### ENTRIES SHOWN
******
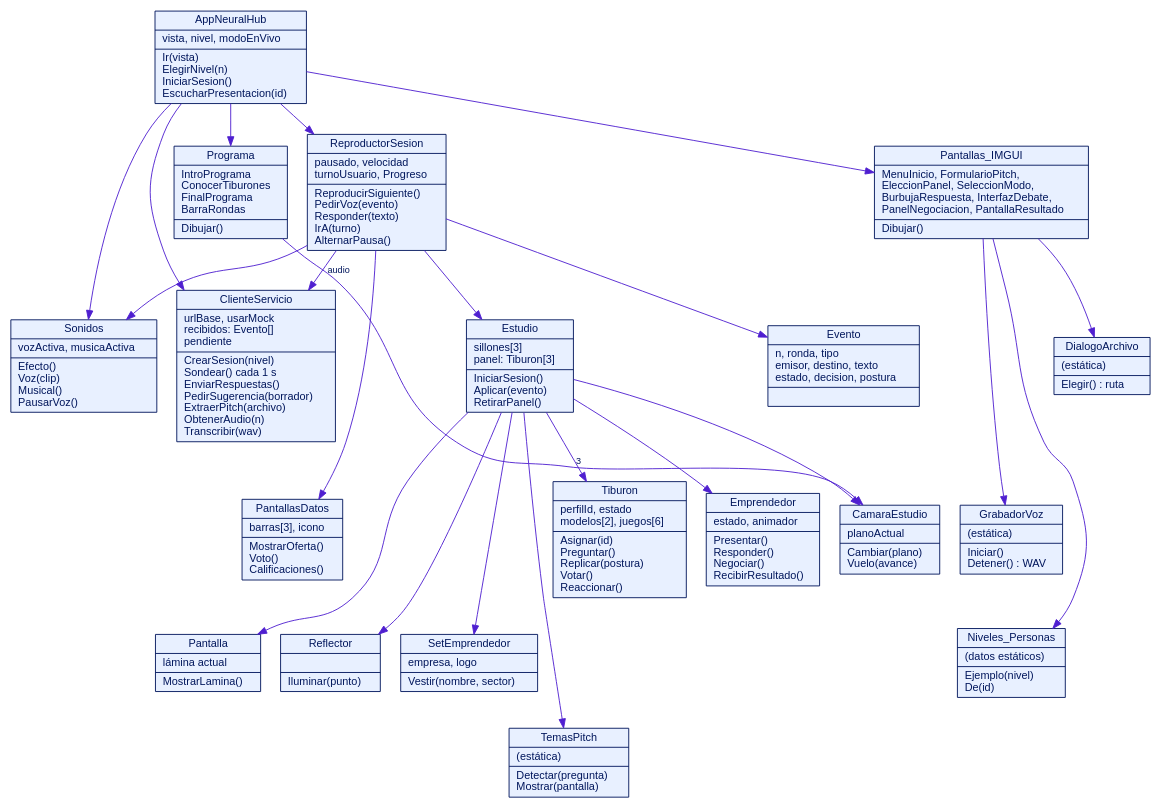
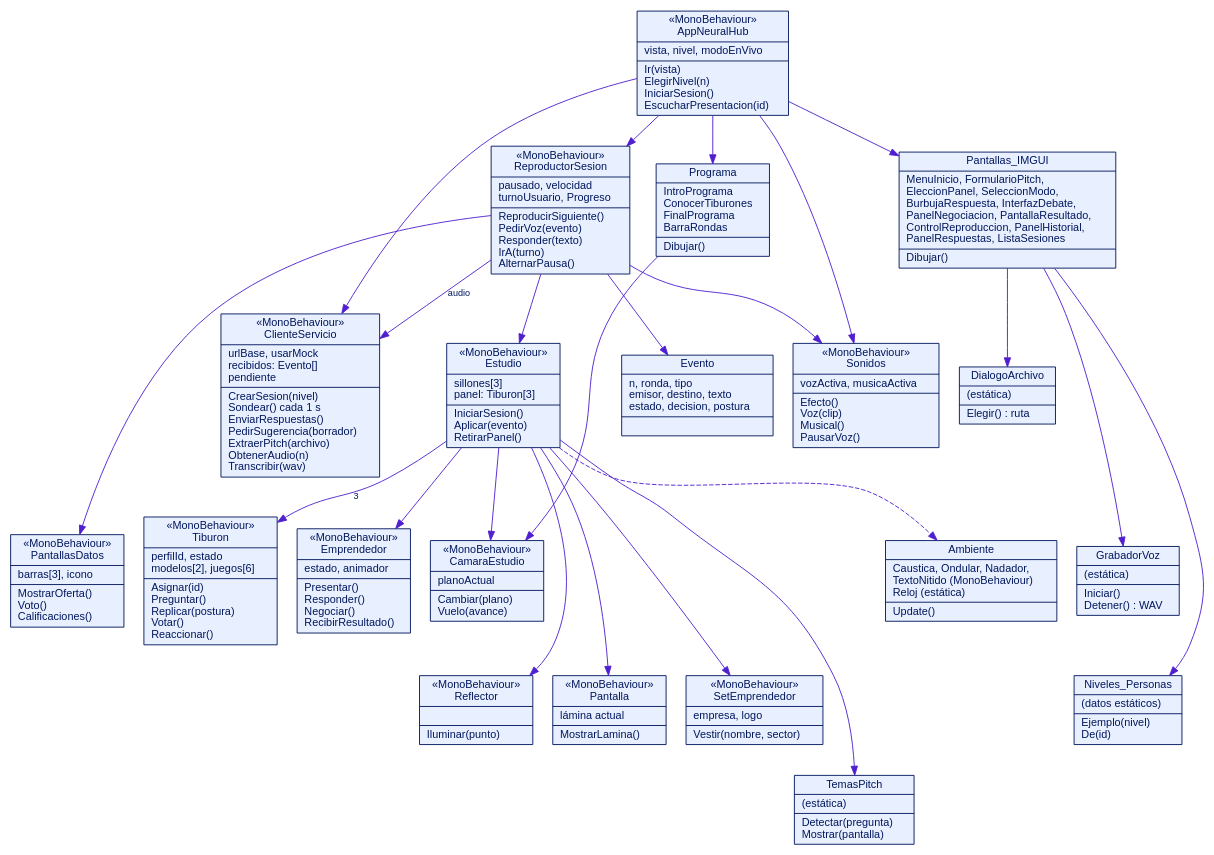
Before and after one commit to albertolopezb/NeuralHub: the diagram in docs/figuras/f05b_clases_unity.dot, drawn with Graphviz. The commit also changed 26 other files, not shown here.

Commit message:
Correcciones de la revisión: diagramas, captura de tiburones, cifras y límites declarados

```diff
--- a/docs/figuras/f05b_clases_unity.dot
+++ b/docs/figuras/f05b_clases_unity.dot
@@ -1,26 +1,28 @@
 digraph G{ bgcolor=white; fontname="Helvetica"; node[fontname="Helvetica",fontsize=12,color="#00165C",fontcolor="#00165C",shape=record,style=filled]; edge[fontname="Helvetica",fontsize=10,color="#4F1FD0",fontcolor="#00165C"]; rankdir=TB; nodesep=.3; ranksep=.45;
-AppNeuralHub[fillcolor="#E8F0FF",label="{AppNeuralHub|vista, nivel, modoEnVivo\l|Ir(vista)\lElegirNivel(n)\lIniciarSesion()\lEscucharPresentacion(id)\l}"];
-ClienteServicio[fillcolor="#E8F0FF",label="{ClienteServicio|urlBase, usarMock\lrecibidos: Evento[]\lpendiente\l|CrearSesion(nivel)\lSondear() cada 1 s\lEnviarRespuestas()\lPedirSugerencia(borrador)\lExtraerPitch(archivo)\lObtenerAudio(n)\lTranscribir(wav)\l}"];
-ReproductorSesion[fillcolor="#E8F0FF",label="{ReproductorSesion|pausado, velocidad\lturnoUsuario, Progreso\l|ReproducirSiguiente()\lPedirVoz(evento)\lResponder(texto)\lIrA(turno)\lAlternarPausa()\l}"];
-Estudio[fillcolor="#E8F0FF",label="{Estudio|sillones[3]\lpanel: Tiburon[3]\l|IniciarSesion()\lAplicar(evento)\lRetirarPanel()\l}"];
-Tiburon[fillcolor="#E8F0FF",label="{Tiburon|perfilId, estado\lmodelos[2], juegos[6]\l|Asignar(id)\lPreguntar()\lReplicar(postura)\lVotar()\lReaccionar()\l}"];
-Emprendedor[fillcolor="#E8F0FF",label="{Emprendedor|estado, animador\l|Presentar()\lResponder()\lNegociar()\lRecibirResultado()\l}"];
-CamaraEstudio[fillcolor="#E8F0FF",label="{CamaraEstudio|planoActual\l|Cambiar(plano)\lVuelo(avance)\l}"];
-Reflector[fillcolor="#E8F0FF",label="{Reflector||Iluminar(punto)\l}"];
-Pantalla[fillcolor="#E8F0FF",label="{Pantalla|lámina actual\l|MostrarLamina()\l}"];
-PantallasDatos[fillcolor="#E8F0FF",label="{PantallasDatos|barras[3], icono\l|MostrarOferta()\lVoto()\lCalificaciones()\l}"];
-SetEmprendedor[fillcolor="#E8F0FF",label="{SetEmprendedor|empresa, logo\l|Vestir(nombre, sector)\l}"];
-Sonidos[fillcolor="#E8F0FF",label="{Sonidos|vozActiva, musicaActiva\l|Efecto()\lVoz(clip)\lMusical()\lPausarVoz()\l}"];
+AppNeuralHub[fillcolor="#E8F0FF",label="{«MonoBehaviour»\nAppNeuralHub|vista, nivel, modoEnVivo\l|Ir(vista)\lElegirNivel(n)\lIniciarSesion()\lEscucharPresentacion(id)\l}"];
+ClienteServicio[fillcolor="#E8F0FF",label="{«MonoBehaviour»\nClienteServicio|urlBase, usarMock\lrecibidos: Evento[]\lpendiente\l|CrearSesion(nivel)\lSondear() cada 1 s\lEnviarRespuestas()\lPedirSugerencia(borrador)\lExtraerPitch(archivo)\lObtenerAudio(n)\lTranscribir(wav)\l}"];
+ReproductorSesion[fillcolor="#E8F0FF",label="{«MonoBehaviour»\nReproductorSesion|pausado, velocidad\lturnoUsuario, Progreso\l|ReproducirSiguiente()\lPedirVoz(evento)\lResponder(texto)\lIrA(turno)\lAlternarPausa()\l}"];
+Estudio[fillcolor="#E8F0FF",label="{«MonoBehaviour»\nEstudio|sillones[3]\lpanel: Tiburon[3]\l|IniciarSesion()\lAplicar(evento)\lRetirarPanel()\l}"];
+Tiburon[fillcolor="#E8F0FF",label="{«MonoBehaviour»\nTiburon|perfilId, estado\lmodelos[2], juegos[6]\l|Asignar(id)\lPreguntar()\lReplicar(postura)\lVotar()\lReaccionar()\l}"];
+Emprendedor[fillcolor="#E8F0FF",label="{«MonoBehaviour»\nEmprendedor|estado, animador\l|Presentar()\lResponder()\lNegociar()\lRecibirResultado()\l}"];
+CamaraEstudio[fillcolor="#E8F0FF",label="{«MonoBehaviour»\nCamaraEstudio|planoActual\l|Cambiar(plano)\lVuelo(avance)\l}"];
+Reflector[fillcolor="#E8F0FF",label="{«MonoBehaviour»\nReflector||Iluminar(punto)\l}"];
+Pantalla[fillcolor="#E8F0FF",label="{«MonoBehaviour»\nPantalla|lámina actual\l|MostrarLamina()\l}"];
+PantallasDatos[fillcolor="#E8F0FF",label="{«MonoBehaviour»\nPantallasDatos|barras[3], icono\l|MostrarOferta()\lVoto()\lCalificaciones()\l}"];
+SetEmprendedor[fillcolor="#E8F0FF",label="{«MonoBehaviour»\nSetEmprendedor|empresa, logo\l|Vestir(nombre, sector)\l}"];
+Sonidos[fillcolor="#E8F0FF",label="{«MonoBehaviour»\nSonidos|vozActiva, musicaActiva\l|Efecto()\lVoz(clip)\lMusical()\lPausarVoz()\l}"];
 TemasPitch[fillcolor="#E8F0FF",label="{TemasPitch|(estática)\l|Detectar(pregunta)\lMostrar(pantalla)\l}"];
 Niveles_Personas[fillcolor="#E8F0FF",label="{Niveles_Personas|(datos estáticos)\l|Ejemplo(nivel)\lDe(id)\l}"];
 DialogoArchivo[fillcolor="#E8F0FF",label="{DialogoArchivo|(estática)\l|Elegir() : ruta\l}"];
 GrabadorVoz[fillcolor="#E8F0FF",label="{GrabadorVoz|(estática)\l|Iniciar()\lDetener() : WAV\l}"];
 Evento[fillcolor="#E8F0FF",label="{Evento|n, ronda, tipo\lemisor, destino, texto\lestado, decision, postura\l|}"];
 Programa[fillcolor="#E8F0FF",label="{Programa|IntroPrograma\lConocerTiburones\lFinalPrograma\lBarraRondas\l|Dibujar()\l}"];
-Pantallas_IMGUI[fillcolor="#E8F0FF",label="{Pantallas_IMGUI|MenuInicio, FormularioPitch,\lEleccionPanel, SeleccionModo,\lBurbujaRespuesta, InterfazDebate,\lPanelNegociacion, PantallaResultado\l|Dibujar()\l}"];
+Ambiente[fillcolor="#E8F0FF",label="{Ambiente|Caustica, Ondular, Nadador,\lTextoNitido (MonoBehaviour)\lReloj (estática)\l|Update()\l}"];
+Pantallas_IMGUI[fillcolor="#E8F0FF",label="{Pantallas_IMGUI|MenuInicio, FormularioPitch,\lEleccionPanel, SeleccionModo,\lBurbujaRespuesta, InterfazDebate,\lPanelNegociacion, PantallaResultado,\lControlReproduccion, PanelHistorial,\lPanelRespuestas, ListaSesiones\l|Dibujar()\l}"];
 AppNeuralHub->ClienteServicio; AppNeuralHub->ReproductorSesion; AppNeuralHub->Pantallas_IMGUI; AppNeuralHub->Programa; AppNeuralHub->Sonidos;
 ReproductorSesion->Estudio; ReproductorSesion->PantallasDatos; ReproductorSesion->Sonidos; ReproductorSesion->Evento; ReproductorSesion->ClienteServicio[label="audio"];
+Estudio->Ambiente[style=dashed];
 Estudio->Tiburon[label="3"]; Estudio->Emprendedor; Estudio->CamaraEstudio; Estudio->Reflector[minlen=2]; Estudio->Pantalla[minlen=2]; Estudio->SetEmprendedor[minlen=2]; Estudio->TemasPitch[minlen=3];
 Pantallas_IMGUI->DialogoArchivo; ClienteServicio->PantallasDatos[style=invis]; Evento->GrabadorVoz[style=invis]; GrabadorVoz->Niveles_Personas[style=invis];
 Pantallas_IMGUI->GrabadorVoz; Pantallas_IMGUI->Niveles_Personas[constraint=false]; Programa->CamaraEstudio[constraint=false];
 }
```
******
### WHAT THE EXERCISE ASKS
For each line in the data that contains the string "SetEmprendedor", give a copy of that line.

### EXPECTED ANSWER
-SetEmprendedor[fillcolor="#E8F0FF",label="{SetEmprendedor|empresa, logo\l|Vestir(nombre, sector)\l}"];
+SetEmprendedor[fillcolor="#E8F0FF",label="{«MonoBehaviour»\nSetEmprendedor|empresa, logo\l|Vestir(nombre, sector)\l}"];
 Estudio->Tiburon[label="3"]; Estudio->Emprendedor; Estudio->CamaraEstudio; Estudio->Reflector[minlen=2]; Estudio->Pantalla[minlen=2]; Estudio->SetEmprendedor[minlen=2]; Estudio->TemasPitch[minlen=3];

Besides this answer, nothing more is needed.